He did commit a crime, but he has paid for the crime in many, many ways: In notoriety, in lawyers' fees, in professional stigma. He could not return to Los Angeles to receive his recent Oscar.
Based on my Safeway encounters, I came to think of Weinberger as a basic sort of guy, candid and no nonsense – which is the way much of official Washington saw him,” Cohen wrote. “Cap, my Safeway buddy, walks, and that’s all right with me.”
For the first time in the nation’s history, more than one in 100 American adults is behind bars, according to a new report.
Nationwide, the prison population grew by 25,000 last year, bringing it to almost 1.6 million. Another 723,000 people are in local jails. The number of American adults is about 230 million, meaning that one in every 99.1 adults is behind bars.
Incarceration rates are even higher for some groups. One in 36 Hispanic adults is behind bars, based on Justice Department figures for 2006. One in 15 black adults is, too, as is one in nine black men between the ages of 20 and 34.

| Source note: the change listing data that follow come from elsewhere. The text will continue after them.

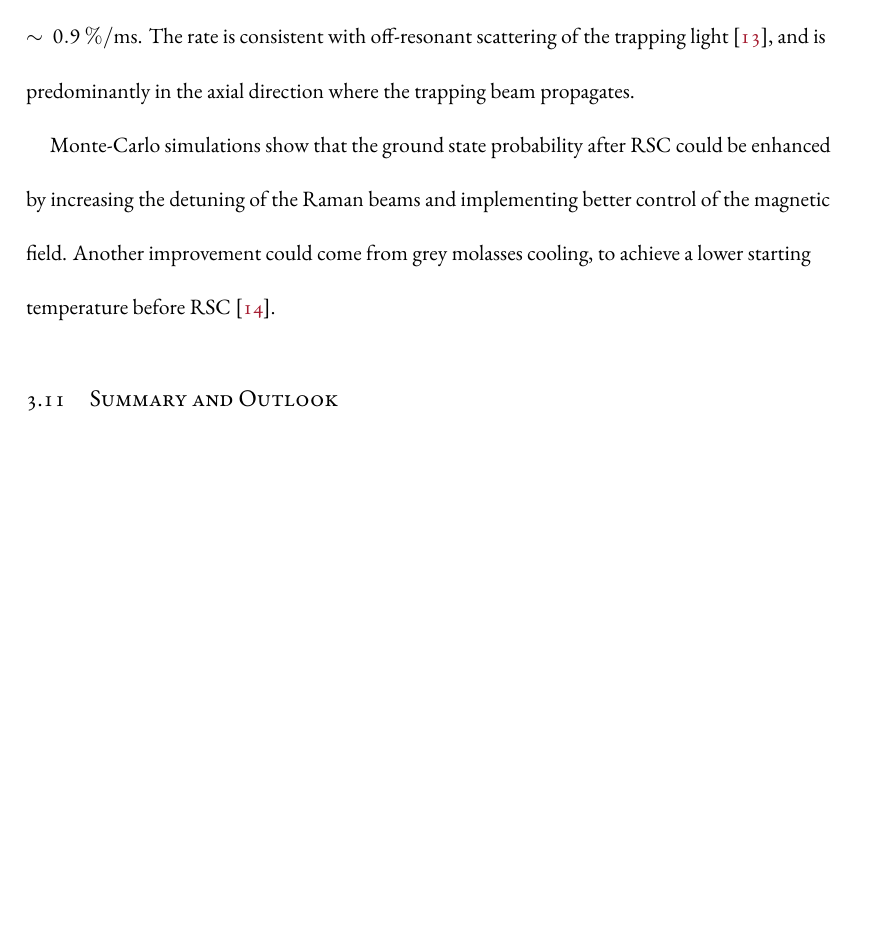
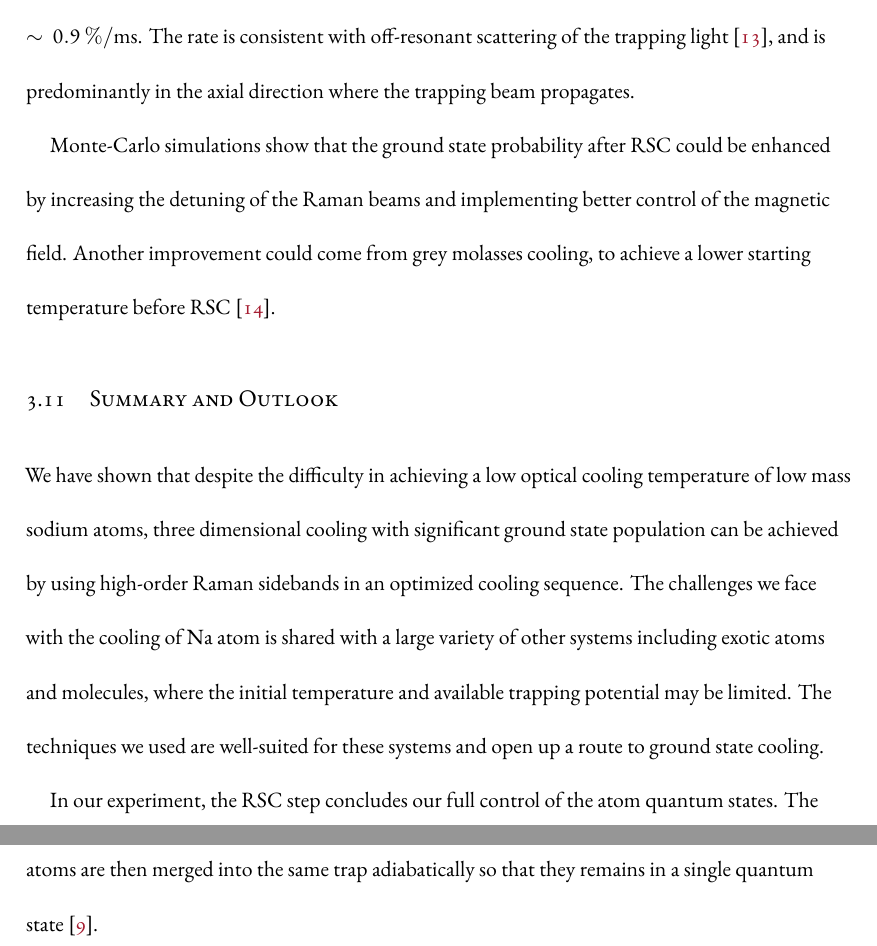
Before and after one commit to yuyichao/grad-thesis, a LaTeX thesis (dissertation.tex, which reads chapters/rsc.tex): part of page 48 of 129 before the commit and two parts of pages 48 and 49 of 130 after it, the two joined at a grey line, cut so that both start at the same text, the shorter picture padded with empty space. Compiled offline with XeLaTeX.

Commit message:
[rsc] WIP: summary

```diff
--- a/chapters/rsc.tex
+++ b/chapters/rsc.tex
@@ -668,6 +668,16 @@ to achieve a lower starting temperature before RSC~\cite{colzi_sub-doppler_2016}
 \section{Summary and Outlook}
 \label{ch:rsc:summary}
 
-\todo{
-  We have shown that despite the difficulty in achieving a low optical cooling temperature
-  of low mass sodium atoms, three dimensional cooling
+We have shown that despite the difficulty in achieving a low optical cooling temperature
+of low mass sodium atoms, three dimensional cooling
+with significant ground state population can be achieved
+by using high-order Raman sidebands in an optimized cooling sequence.
+The challenges we face with the cooling of Na atom is shared with
+a large variety of other systems including exotic atoms and molecules,
+where the initial temperature and available trapping potential may be limited.
+The techniques we used are well-suited for these systems
+and open up a route to ground state cooling.
+
+In our experiment, the RSC step concludes our full control of the atom quantum states.
+The atoms are then merged into the same trap adiabatically
+so that they remains in a single quantum state~\cite{liu_molecular_2019}.
```
Also changed, not shown: dissertation.pdf, chapters/rsc.tex (7 more changed lines).
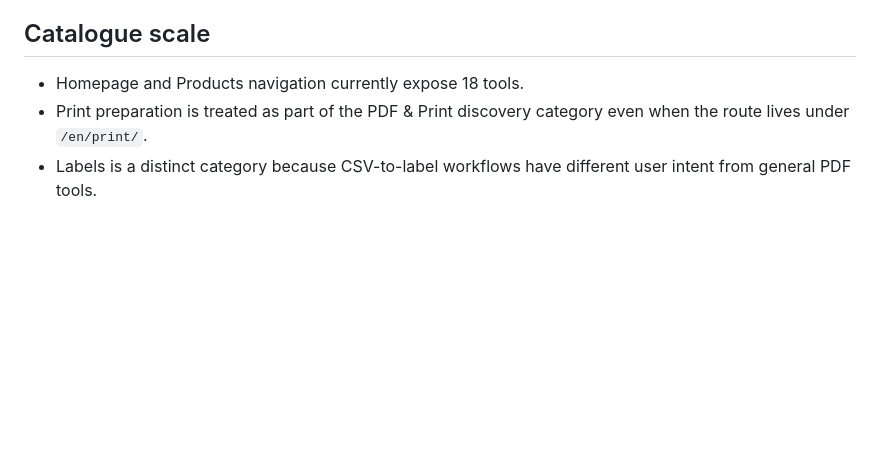
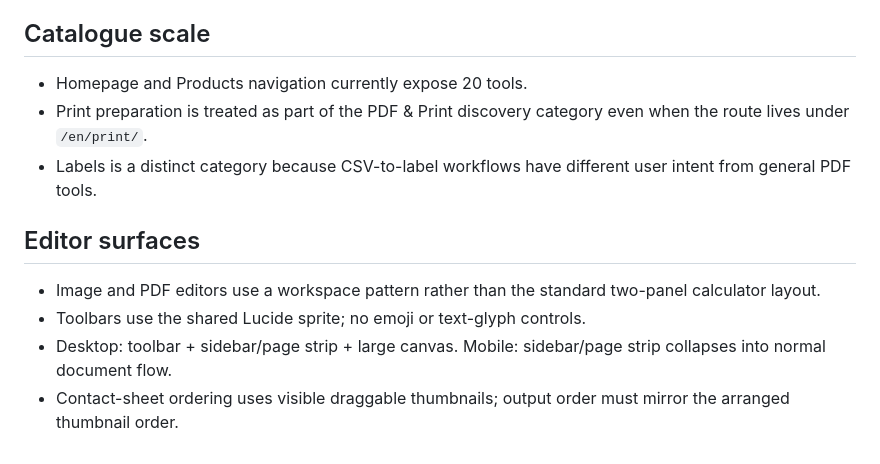
Before and after one commit to MIbrahimM67/quicklio, a Markdown page: design.md, the part around the change. Rendered like a GitHub page; blank space fills up the shorter version.

Commit message:
design: document editor surfaces and drag ordering

```diff
--- a/design.md
+++ b/design.md
@@ -74,6 +74,12 @@ Before shipping a new page:
 5. Avoid AI-generated text inside images; all brand text must remain real HTML/SVG.
 
 ## Catalogue scale
-- Homepage and Products navigation currently expose 18 tools.
+- Homepage and Products navigation currently expose 20 tools.
 - Print preparation is treated as part of the PDF & Print discovery category even when the route lives under `/en/print/`.
 - Labels is a distinct category because CSV-to-label workflows have different user intent from general PDF tools.
+
+## Editor surfaces
+- Image and PDF editors use a workspace pattern rather than the standard two-panel calculator layout.
+- Toolbars use the shared Lucide sprite; no emoji or text-glyph controls.
+- Desktop: toolbar + sidebar/page strip + large canvas. Mobile: sidebar/page strip collapses into normal document flow.
+- Contact-sheet ordering uses visible draggable thumbnails; output order must mirror the arranged thumbnail order.
```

The report, from the Pew Center on the States, also found that only one in 355 white women between the ages of 35 and 39 are behind bars but that one in 100 black women are.
Ms. Applebaum again:
If he weren't famous, I bet no one would bother with him at all.
I'll take that bet and say that if Roman Polanski weren't famous, at least one person would bother him - his cell mate.*
NOTE - Bruce Dixon provides more context to the incarceration rates of African Americans here. He's right that it's an American tragedy that gets insufficient attention.
* Or would've bothered him 31 years ago because if Roman Polanski weren't a famous director, there's no way France harbors him for three decades.